If you have questions about using CSN resources for something that may be perceived as person or financial interest, please take of a copy of the section from the Board of Regents Handbook, Title 4, Chapter 1, Section 25 to your supervisor and discuss the issue. If questions or doubts still exist, please refer your question up the chain of command to your director, department head, dean, or VP. If you are not comfortable using that chain of command or have reasons to suspect someone in that chain of being involved with or associated with someone who is misusing CSN resources, please contact CSN internal audit.
Cash handling is always interesting to auditors. Here are a few of the requirements for handling cash at CSN:
1. Safeguarding revenue and receipts prior to official deposit is the responsibility of the department.
2. In every department a minimum two individuals divide the responsibilities of the management of receipting, depositing and handling of all cash in every department.
3. At no time should a student worker be used for primary cash accountability responsibilities.
4. Student workers may collect payments under the supervision and accountability of a full time permanent staff member.
5. Student workers may make departmental deposits if someone other than the student verified and filled out the deposit form to take to a Cashier’s Office. The student worker should ensure the amounts indicated on the departmental deposit are balanced against actual deposit items.
6. The function of handling or collecting cash should always be separated from the recording of cash in any type of official receipting performed by the department.
7. All deposits must be counted once by a departmental Cash Custodian and once by another individual to ensure the accuracy of the deposit before it is hand delivered to the Cashier’s Office for deposit.

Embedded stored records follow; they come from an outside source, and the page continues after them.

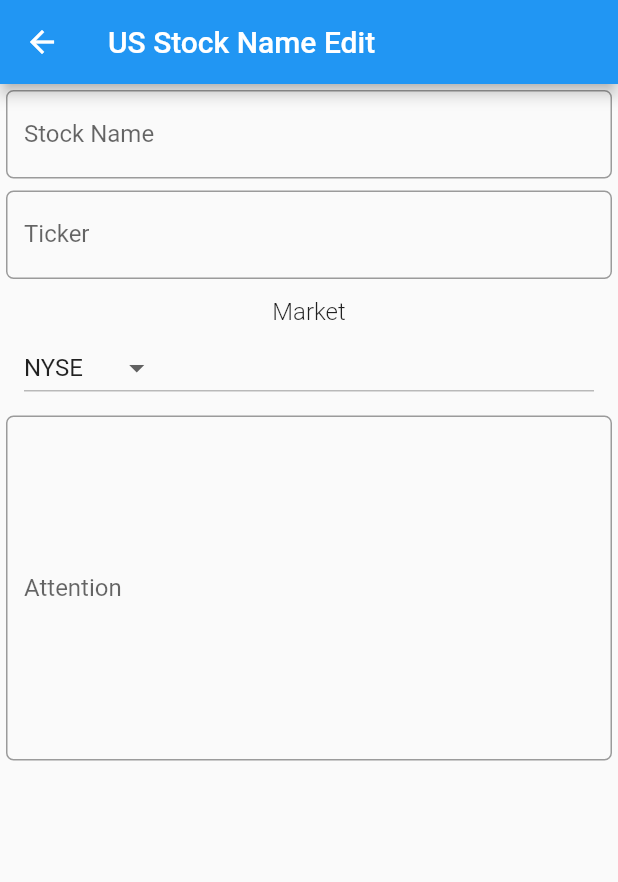
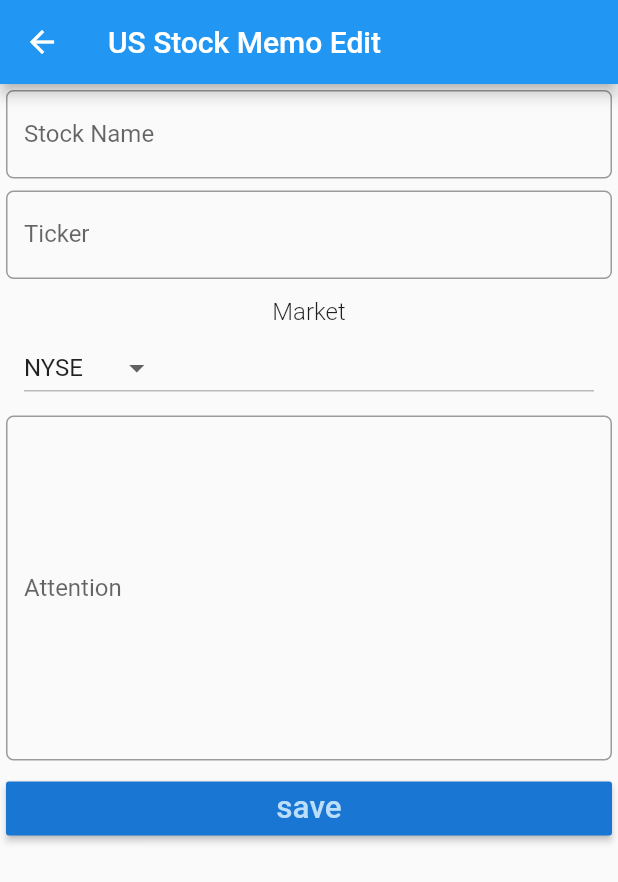
Before and after one commit to arafipro/usstockmemo, a Flutter app: the EditPage screen opened directly, on a phone screen of 412 x 824 dp. Shown: the top 882 px of the screen. Run offline on Flutter 3.47's test engine with Material 2 defaults, Android fonts, the phone set to English and light mode, and no system bars.

Commit message:
appbarのtitleを変更

```diff
--- a/lib/views/edit_page.dart
+++ b/lib/views/edit_page.dart
@@ -9,7 +9,7 @@ class EditPage extends StatelessWidget {
       create: (_) => MarketListModel(),
       child: Scaffold(
         appBar: AppBar(
-          title: Text('US Stock Name Edit'),
+          title: Text('US Stock Memo Edit'),
         ),
         body: ListView(
           children: [
@@ -51,7 +51,7 @@ class EditPage extends StatelessWidget {
                 Consumer<MarketListModel>(
                   builder: (context, model, child) {
                     return ListTile(
-                      subtitle: DropdownButton<String>(
+                        subtitle: DropdownButton<String>(
                       underline: Container(
                         height: 1,
                         color: Colors.black26,
@@ -82,6 +82,22 @@ class EditPage extends StatelessWidget {
                 ),
               ),
             ),
+            Padding(
+              padding: const EdgeInsets.all(4.0),
+              child: Expanded(
+                child: RaisedButton(
+                  color: Theme.of(context).primaryColorDark,
+                  textColor: Theme.of(context).primaryColorLight,
+                  child: Text(
+                    'save',
+                    textScaleFactor: 1.5,
+                  ),
+                  onPressed: () {
+                    print('save');
+                  },
+                ),
+              ),
+            ),
           ],
         ),
       ),
--- a/lib/views/list_page.dart
+++ b/lib/views/list_page.dart
@@ -5,7 +5,7 @@ class ListPage extends StatelessWidget {
   Widget build(BuildContext context) {
     return Scaffold(
       appBar: AppBar(
-        title: Text('US Stock Name List'),
+        title: Text('US Stock Memo List'),
       ),
       body: Container(
         child: ListView(
--- a/lib/views/top_page.dart
+++ b/lib/views/top_page.dart
@@ -7,7 +7,7 @@ class TopPage extends StatelessWidget {
   Widget build(BuildContext context) {
     return Scaffold(
       appBar: AppBar(
-        title: Text('US Stock Name'),
+        title: Text('US Stock Memo'),
       ),
       body: Center(
         child: Column(
```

8. Only authorized personnel are permitted to handle cash and must have attended mandatory cash handling training.
9. Each department head or Cash Custodian must maintain a listing of all employees (including students) who are performing cash handling duties.
10. All checks and money orders will be restrictively endorsed immediately upon receipt to the Board of Regents, College of Southern Nevada including CSN’s account number and bank name among other information.
11. CSN’s internal auditors can audit any department’s cash handling without advance notice.
12. For further guidance on cash handling, see the Cash and Payment Handling Operations Policies and Procedures document available at http://www.csn.edu/pages/1722.asp.
Be familiar with all of the policies, procedures, laws and regulations governing your job at CSN. These may include the following:
- State of Nevada Administrative Code.
- The Nevada System of Higher Education Handbook.
- CSN’s Policies and Procedures.
- Your Department’s Policies, Procedures, Guidelines and Operating Practices.
Ask your supervisor, manager, director, chair, dean and others if you have questions.